Today I had a patient say to me, "Since my diagnosis, I have started doing a mass e-mail to my friends and family to keep them updated on what was going on."
Woah! Deja vu! Took me back to September 21, 2010. No, I didn't mean the 20th, I meant the 21st. I remember that day vividly. It was another bright, sunny September day. I remember standing at my front door, looking outside, and telling someone on the phone what happened. My phone was ringing off the hook, so this was one of many times I would be updating someone. Now the previous night, the night of the 20th, I did my first blog post about Leslie. But I never did it with the intention of sharing it. It wasn't until phone call number 1,001 that it occurred to me: I'm going to be blogging throughout this nightmare, why not share the link so people can stay informed, too? And from that moment on, it spread like wildfire.
I recommended to this patient that she should consider blogging. She is very overwhelmed with her diagnosis, so I have spent a lot of time talking to her and reassuring her. I told her that it is a great mechanism for "brain dumping" for herself, as well as keeping others updated. And then she would always have something to look back on to see how far she had come. She really liked this idea, but what surprised me was how, amongst all of her personal health concerns, she picked up on me saying, "when my sister got sick" as I told her about blogging.
Her response to that was SO touching. "So wait, you are so patient with me and all of my questions, because you have been there before?" Bingo! I've been there. No, not as the patient. No, it wasn't cancer. But it was tragic, scary, and completely changed me. I was the patient's sister who encountered so many medical professionals, and the ones that gave me the best impression were the one's that actually LISTENED. The one resident who came in the middle of the night as I sat by Leslie's side, listening to the ventilator whoosh air in and out of her lungs?
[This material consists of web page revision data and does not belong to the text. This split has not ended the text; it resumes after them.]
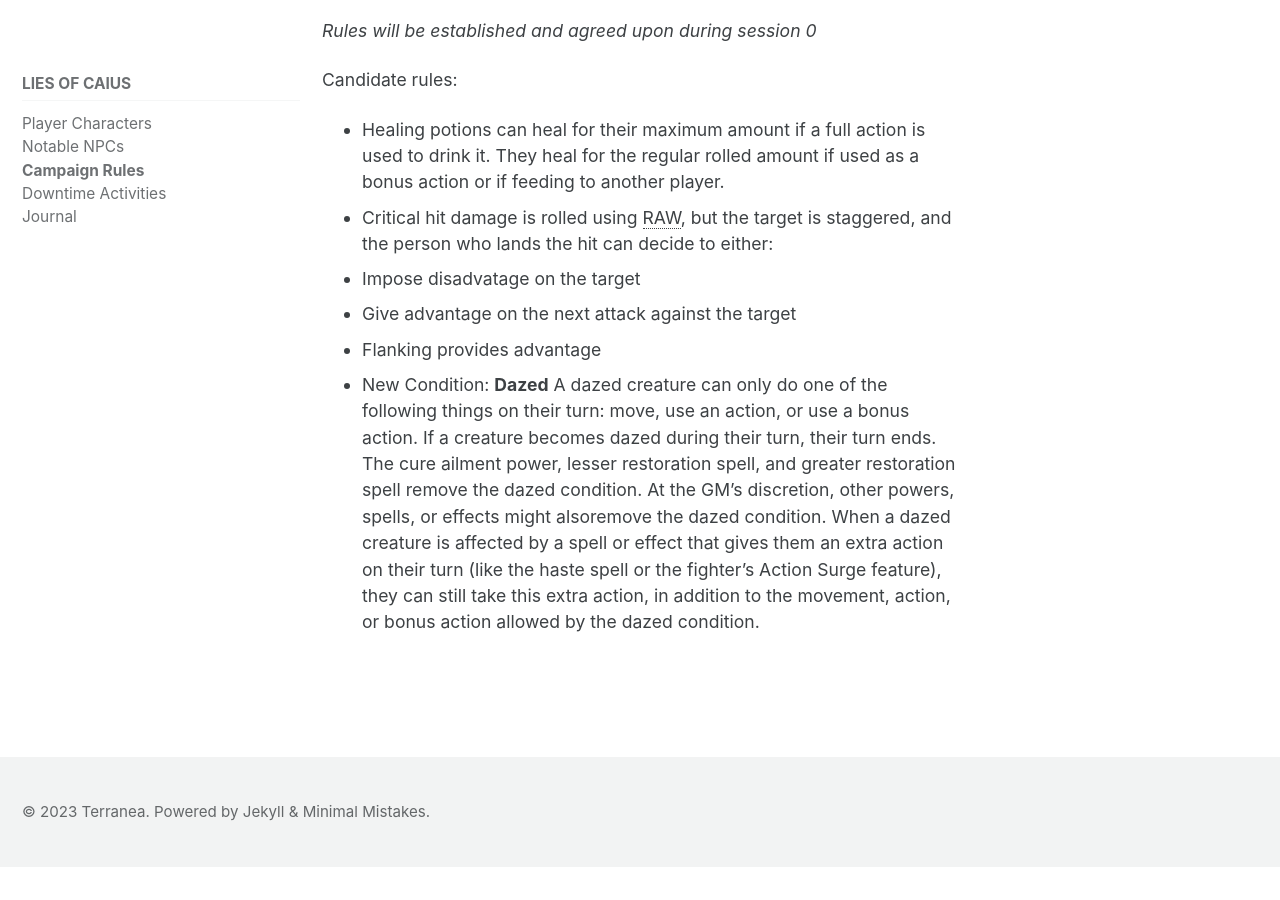
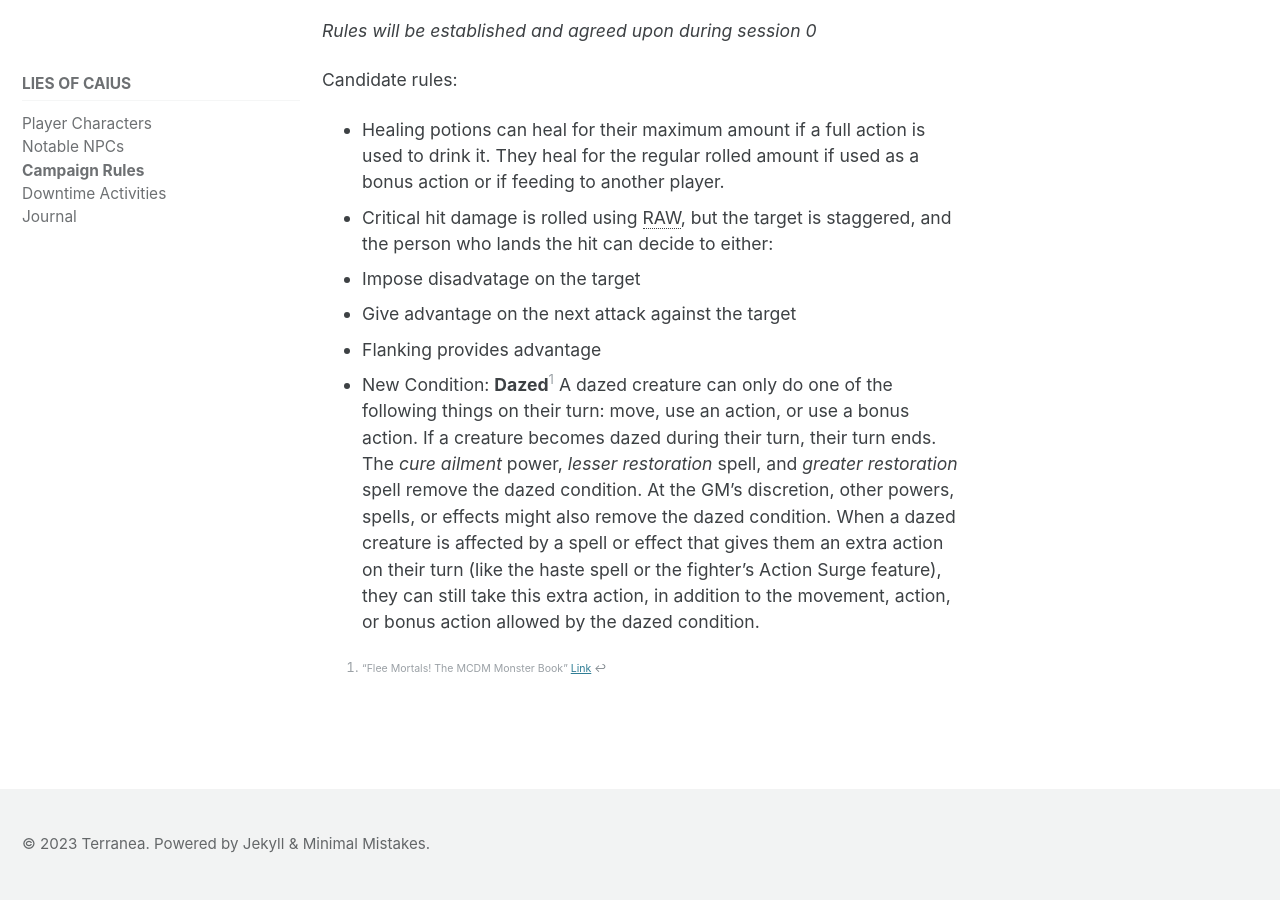
Before and after one commit to dej0608/terranea, a Jekyll site: the page built from _pages/rules.md, in a window 1280 px wide and 900 px high, scrolled down 1853 px. Built offline with Jekyll 4.4.1, drawn with Linux system fonts in a browser that asks for light colours; cached includes are drawn as plain includes; before the commit the page ends 2720 px from its top, so only the background shows below that.

Commit message:
added citation for Dazed effect

```diff
--- a/_pages/rules.md
+++ b/_pages/rules.md
@@ -53,6 +53,7 @@ Candidate rules:
  * Impose disadvatage on the target
  * Give advantage on the next attack against the target
 - Flanking provides advantage
-- New Condition: **Dazed** A dazed creature can only do one of the following things on their turn: move, use an action, or use a bonus action. If a creature becomes dazed during their turn, their turn ends. The cure ailment power, lesser restoration spell, and greater restoration spell remove the dazed condition. At the GM’s discretion, other powers, spells, or effects might alsoremove the dazed condition. When a dazed creature is affected by a spell or effect that gives them an extra action on their turn (like the haste spell or the fighter’s Action Surge feature), they can still take this extra action, in addition to the movement, action, or bonus action allowed by the dazed condition.
+- New Condition: **Dazed**[^1] A dazed creature can only do one of the following things on their turn: move, use an action, or use a bonus action. If a creature becomes dazed during their turn, their turn ends. The *cure ailment* power, *lesser restoration* spell, and *greater restoration* spell remove the dazed condition. At the GM’s discretion, other powers, spells, or effects might also remove the dazed condition. When a dazed creature is affected by a spell or effect that gives them an extra action on their turn (like the haste spell or the fighter’s Action Surge feature), they can still take this extra action, in addition to the movement, action, or bonus action allowed by the dazed condition.
 
 *[RAW]: rules as written
+[^1]: "Flee Mortals! The MCDM Monster Book" [Link](https://shop.mcdmproductions.com/collections/flee-mortals-the-mcdm-monster-book)
```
He pulled up a chair and asked what was on my mind. I remember him. The nurse who saw me dislike when they'd ask me to step out so they could reposition her, and instead asked me to stay and help.... I remember her. They make a HUGE impact on me.
When this patient asked me if I am the way I am because of my sister, I was caught off guard. I told her that when I became a nurse in 2008, I'm really not sure HOW I was. I know I tried to be the best nurse I could possibly be, but I responded to her question with, "Yes, I suppose you are right. I have changed since then."
I still consider myself a "baby nurse", meaning freshly graduated and still learning. But I have found that all the knowledge in the world will not make a difference to your patient and their families if you aren't able to look beyond their diagnosis and see them as actual people.